## Problem details
The response should be exactly the number of lines in the material below that contain the word "admin".

= Beginning of Section =

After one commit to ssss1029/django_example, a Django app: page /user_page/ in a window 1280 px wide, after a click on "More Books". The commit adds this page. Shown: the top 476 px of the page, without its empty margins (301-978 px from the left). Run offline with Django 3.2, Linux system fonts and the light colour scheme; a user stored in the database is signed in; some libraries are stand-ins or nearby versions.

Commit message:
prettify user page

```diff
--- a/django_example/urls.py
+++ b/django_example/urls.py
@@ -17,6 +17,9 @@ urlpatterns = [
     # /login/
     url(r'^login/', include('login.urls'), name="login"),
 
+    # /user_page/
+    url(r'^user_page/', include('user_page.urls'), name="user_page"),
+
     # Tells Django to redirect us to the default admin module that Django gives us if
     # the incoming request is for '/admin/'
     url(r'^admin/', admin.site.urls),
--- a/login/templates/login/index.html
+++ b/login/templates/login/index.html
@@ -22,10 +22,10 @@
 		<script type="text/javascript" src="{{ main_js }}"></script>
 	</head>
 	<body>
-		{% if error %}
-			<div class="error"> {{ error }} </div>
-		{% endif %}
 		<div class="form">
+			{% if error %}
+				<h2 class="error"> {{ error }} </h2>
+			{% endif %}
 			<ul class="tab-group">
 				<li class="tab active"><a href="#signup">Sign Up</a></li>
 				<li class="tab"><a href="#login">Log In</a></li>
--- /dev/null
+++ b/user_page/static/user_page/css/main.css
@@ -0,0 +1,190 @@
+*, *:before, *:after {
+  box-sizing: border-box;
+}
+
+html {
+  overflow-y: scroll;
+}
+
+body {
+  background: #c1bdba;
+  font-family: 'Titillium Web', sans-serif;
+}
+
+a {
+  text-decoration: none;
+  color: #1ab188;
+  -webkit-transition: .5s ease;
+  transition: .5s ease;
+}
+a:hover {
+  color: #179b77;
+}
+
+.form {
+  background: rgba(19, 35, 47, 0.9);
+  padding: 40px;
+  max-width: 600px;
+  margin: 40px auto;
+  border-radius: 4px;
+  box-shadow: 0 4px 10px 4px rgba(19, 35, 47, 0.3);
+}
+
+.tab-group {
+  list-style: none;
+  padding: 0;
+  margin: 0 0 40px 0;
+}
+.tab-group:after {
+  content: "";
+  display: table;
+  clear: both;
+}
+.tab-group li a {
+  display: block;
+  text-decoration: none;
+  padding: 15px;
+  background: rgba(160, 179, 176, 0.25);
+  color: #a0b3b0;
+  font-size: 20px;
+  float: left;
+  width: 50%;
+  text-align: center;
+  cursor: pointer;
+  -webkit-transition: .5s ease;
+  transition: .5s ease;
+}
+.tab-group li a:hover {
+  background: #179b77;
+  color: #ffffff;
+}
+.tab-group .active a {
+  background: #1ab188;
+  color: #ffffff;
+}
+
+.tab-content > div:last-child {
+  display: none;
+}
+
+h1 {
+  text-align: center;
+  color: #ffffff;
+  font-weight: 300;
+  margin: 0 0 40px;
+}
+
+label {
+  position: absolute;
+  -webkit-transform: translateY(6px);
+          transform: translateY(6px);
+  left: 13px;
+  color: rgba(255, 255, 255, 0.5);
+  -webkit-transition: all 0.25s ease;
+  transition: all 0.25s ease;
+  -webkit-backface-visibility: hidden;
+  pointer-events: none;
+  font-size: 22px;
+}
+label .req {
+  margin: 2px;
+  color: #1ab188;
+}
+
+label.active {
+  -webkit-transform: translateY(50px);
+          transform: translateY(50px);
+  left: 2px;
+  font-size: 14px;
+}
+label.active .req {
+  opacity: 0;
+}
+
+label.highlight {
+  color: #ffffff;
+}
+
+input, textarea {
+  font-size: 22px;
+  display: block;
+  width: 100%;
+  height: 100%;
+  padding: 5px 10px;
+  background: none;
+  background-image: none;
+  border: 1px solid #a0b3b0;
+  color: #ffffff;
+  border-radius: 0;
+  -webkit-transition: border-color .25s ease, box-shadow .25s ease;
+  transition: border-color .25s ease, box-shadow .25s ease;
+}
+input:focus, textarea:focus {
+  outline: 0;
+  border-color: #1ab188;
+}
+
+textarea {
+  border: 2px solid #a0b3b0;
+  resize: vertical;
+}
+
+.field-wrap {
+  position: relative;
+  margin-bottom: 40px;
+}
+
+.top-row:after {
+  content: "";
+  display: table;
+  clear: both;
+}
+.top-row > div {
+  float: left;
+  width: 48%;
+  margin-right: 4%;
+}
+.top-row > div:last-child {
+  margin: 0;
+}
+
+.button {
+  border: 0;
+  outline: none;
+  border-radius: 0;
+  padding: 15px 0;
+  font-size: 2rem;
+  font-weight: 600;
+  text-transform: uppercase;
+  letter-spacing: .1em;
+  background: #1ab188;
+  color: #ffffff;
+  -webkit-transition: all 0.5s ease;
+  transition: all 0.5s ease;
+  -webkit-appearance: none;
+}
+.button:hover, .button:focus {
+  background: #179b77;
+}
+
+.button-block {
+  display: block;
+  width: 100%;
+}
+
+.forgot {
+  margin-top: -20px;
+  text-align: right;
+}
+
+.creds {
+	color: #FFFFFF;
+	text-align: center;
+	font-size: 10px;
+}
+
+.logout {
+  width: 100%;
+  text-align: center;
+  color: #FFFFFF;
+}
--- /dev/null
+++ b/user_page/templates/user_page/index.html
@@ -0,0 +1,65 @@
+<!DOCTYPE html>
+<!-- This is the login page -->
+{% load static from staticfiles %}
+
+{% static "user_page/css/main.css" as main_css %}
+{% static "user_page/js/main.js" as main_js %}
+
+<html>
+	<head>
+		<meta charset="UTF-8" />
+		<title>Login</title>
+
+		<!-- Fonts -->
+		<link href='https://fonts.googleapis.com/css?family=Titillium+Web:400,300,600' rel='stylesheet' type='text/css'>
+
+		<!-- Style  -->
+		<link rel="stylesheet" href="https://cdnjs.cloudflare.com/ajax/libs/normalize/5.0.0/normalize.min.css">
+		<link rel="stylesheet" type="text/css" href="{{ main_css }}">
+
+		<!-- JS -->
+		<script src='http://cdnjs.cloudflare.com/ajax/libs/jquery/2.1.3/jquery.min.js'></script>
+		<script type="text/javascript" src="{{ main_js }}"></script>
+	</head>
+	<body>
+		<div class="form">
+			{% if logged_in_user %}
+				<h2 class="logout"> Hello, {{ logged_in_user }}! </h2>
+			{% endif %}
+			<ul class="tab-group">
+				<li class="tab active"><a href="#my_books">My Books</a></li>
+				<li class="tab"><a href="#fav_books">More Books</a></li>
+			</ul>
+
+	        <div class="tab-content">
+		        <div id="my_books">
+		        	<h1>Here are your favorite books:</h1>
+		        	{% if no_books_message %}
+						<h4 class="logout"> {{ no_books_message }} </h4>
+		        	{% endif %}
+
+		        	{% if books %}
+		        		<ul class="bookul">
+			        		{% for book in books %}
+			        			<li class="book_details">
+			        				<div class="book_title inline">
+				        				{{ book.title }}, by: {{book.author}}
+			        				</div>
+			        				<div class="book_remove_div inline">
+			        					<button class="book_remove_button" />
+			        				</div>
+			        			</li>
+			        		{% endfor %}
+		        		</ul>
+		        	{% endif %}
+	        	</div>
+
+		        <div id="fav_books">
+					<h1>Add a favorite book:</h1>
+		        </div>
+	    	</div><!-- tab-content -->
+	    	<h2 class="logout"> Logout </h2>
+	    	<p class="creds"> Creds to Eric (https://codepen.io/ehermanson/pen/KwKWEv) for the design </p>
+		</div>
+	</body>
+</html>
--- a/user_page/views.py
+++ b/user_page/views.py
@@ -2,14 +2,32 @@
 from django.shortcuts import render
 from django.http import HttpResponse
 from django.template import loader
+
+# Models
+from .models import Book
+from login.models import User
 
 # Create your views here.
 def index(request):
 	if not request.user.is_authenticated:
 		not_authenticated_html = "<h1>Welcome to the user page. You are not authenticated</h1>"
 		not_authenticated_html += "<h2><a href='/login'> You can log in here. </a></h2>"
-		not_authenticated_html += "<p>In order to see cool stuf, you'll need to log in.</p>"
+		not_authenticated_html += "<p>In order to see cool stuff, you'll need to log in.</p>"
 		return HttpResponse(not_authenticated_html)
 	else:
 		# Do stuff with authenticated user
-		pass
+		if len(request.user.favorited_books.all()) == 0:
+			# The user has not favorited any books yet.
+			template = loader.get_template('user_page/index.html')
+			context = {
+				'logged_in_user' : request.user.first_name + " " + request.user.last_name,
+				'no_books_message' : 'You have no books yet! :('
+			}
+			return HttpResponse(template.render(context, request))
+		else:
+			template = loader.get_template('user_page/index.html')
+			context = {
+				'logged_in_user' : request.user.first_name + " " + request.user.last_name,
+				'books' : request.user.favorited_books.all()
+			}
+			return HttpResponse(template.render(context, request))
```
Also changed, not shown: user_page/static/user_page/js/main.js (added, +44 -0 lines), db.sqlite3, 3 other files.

= End of Section =

## Response to the exercise
3